Plot: What’s it about?
I have to admit that I’ve never been too big of a fan of Woody Allen. That’s not to say that he’s not one of the more talented writer/directors working, because he most certainly is. However, despite a few of his better films, they all seem to fall in the same category for me. Yes, “Annie Hall” is a masterpiece and it was certainly worth of winning Best Picture (beating out “Star Wars”) and “Manhattan” was one I enjoyed as well, mainly for the wide black and white scope image as well as Gershwin’s memorable score. “Crimes and Misdemeanors” and “Hannah and Her Sisters” are a few others that deserve to be placed in Allen’s pantheon, however I’ve not seen them. “Match Point” isn’t your typical Woody Allen movie, for one he doesn’t play a part in it and secondly it’s set in England – a far cry away from the streets of New York where Allen is at home. While the plot for “Match Point” will seem vaguely familiar, it’s Allen’s take on it that makes it interesting and certainly watch able.
Chris (Jonathan Rhys Meyers) is a former professional tennis player who has the ability, but not the desire, to be one of the greats. He’s left the circuit and takes a job at an exclusive country club as a tennis professional. He quickly hits it off with Tom (Matthew Goode) who shares his affinity for opera. Tom introduces him to his family and Chris takes a liking to Chloe (Emily Mortimer), who he starts to date. However Chris lusts after Nola (Scarlett Johansson), an aspiring actress from the United States. And to further complicate matters Nola is Tom’s fiancée. As one might imagine, things can get very complicated when a lot of lying and cheating are going on and, well, things do. I don’t want to divulge too much of the plot but let’s just say that Allen throws a few wrenches in the works.
“Match Point” isn’t your typical Allen movie and for me, that was a good thing.
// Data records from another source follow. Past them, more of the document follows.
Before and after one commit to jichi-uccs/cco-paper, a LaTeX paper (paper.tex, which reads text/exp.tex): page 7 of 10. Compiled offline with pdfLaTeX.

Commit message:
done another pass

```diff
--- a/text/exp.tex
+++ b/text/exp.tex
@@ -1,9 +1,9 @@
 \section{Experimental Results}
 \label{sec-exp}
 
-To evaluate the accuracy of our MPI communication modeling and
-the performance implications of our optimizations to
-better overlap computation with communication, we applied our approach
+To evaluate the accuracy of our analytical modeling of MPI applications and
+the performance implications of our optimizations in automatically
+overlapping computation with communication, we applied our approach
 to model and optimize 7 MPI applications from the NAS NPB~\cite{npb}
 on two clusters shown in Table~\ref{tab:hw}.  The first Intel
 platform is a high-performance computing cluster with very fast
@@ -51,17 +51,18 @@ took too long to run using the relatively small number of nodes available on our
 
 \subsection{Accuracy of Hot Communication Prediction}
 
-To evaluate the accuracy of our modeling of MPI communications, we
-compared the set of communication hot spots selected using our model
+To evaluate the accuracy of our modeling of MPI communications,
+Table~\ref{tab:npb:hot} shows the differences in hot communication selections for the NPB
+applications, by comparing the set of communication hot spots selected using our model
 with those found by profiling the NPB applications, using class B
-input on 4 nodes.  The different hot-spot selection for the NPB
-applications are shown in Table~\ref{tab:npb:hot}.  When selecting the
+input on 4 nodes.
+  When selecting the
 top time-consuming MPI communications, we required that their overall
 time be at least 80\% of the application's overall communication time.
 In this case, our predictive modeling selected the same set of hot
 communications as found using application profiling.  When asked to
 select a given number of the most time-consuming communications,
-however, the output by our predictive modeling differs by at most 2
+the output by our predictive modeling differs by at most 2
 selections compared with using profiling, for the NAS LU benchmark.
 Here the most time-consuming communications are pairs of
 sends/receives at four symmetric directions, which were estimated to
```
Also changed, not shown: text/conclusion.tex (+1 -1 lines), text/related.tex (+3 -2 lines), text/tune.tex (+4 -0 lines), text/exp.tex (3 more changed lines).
Again, I don’t dislike his work – I just haven’t seen enough of it to really appreciate it. “Match Point” shows us that good writing (the movie was nominated for Best Original Screenplay) is always what it takes to make a movie interesting. Forget the special effects, makeup and what “A” list actor is playing the lead – it all comes down to writing. The cast of the movie is a bunch of veritable unknowns, save for Scarlett Johansson who does a good job here. I’ve been a fan of hers since “Lost in Translation” (another low-key movie that had a great script) and I’d be lying if I said my eyes didn’t venture down to her chest every so often. Ok, that said (and it fits with the theme of the movie, trust me) I can’t help but to recommend “Match Point” though with no extras on the disc it might serve better as a rental.
Video: How does it look?
“Match Point” is shown in an anamorphic 1.85:1 aspect ratio that looks pretty good. As anyone knows, London doesn’t have a lot of bright sunny days and that’s reflected here. The colors seem a bit muted and a majority of the action takes place, conveniently enough, in the bedroom. The costume design is a big factor here, as we feel that we’re invited to some sort of dinner with each new scene. Edge enhancement is very minimal and detail is sharp throughout. There are a few instances that the transfer faulted a bit, but nothing too much. This is a good, solid transfer that looks great on disc.
Audio: How does it sound?
If you’re looking to give your speakers a workout then you need to leave all of your Woody Allen discs out of the player. “Match Point” is a standard mono track (just as all of Allen’s movies are) that serves its purpose. In the days of DTS ES and Dolby Digital EX (using 8 speakers), the movie proves that one channel is more than enough to convey what’s going on, on screen. There wasn’t too much ambiance that I noticed, though dialogue was very strong coming out of the center channel. Face it, if you’re a fan of Woody Allen movies then you know what to expect when it comes to audio.
Supplements: What are the extras?
Dreamworks is hoping that you really like the movie because they have included absolutely no features on this DVD. None.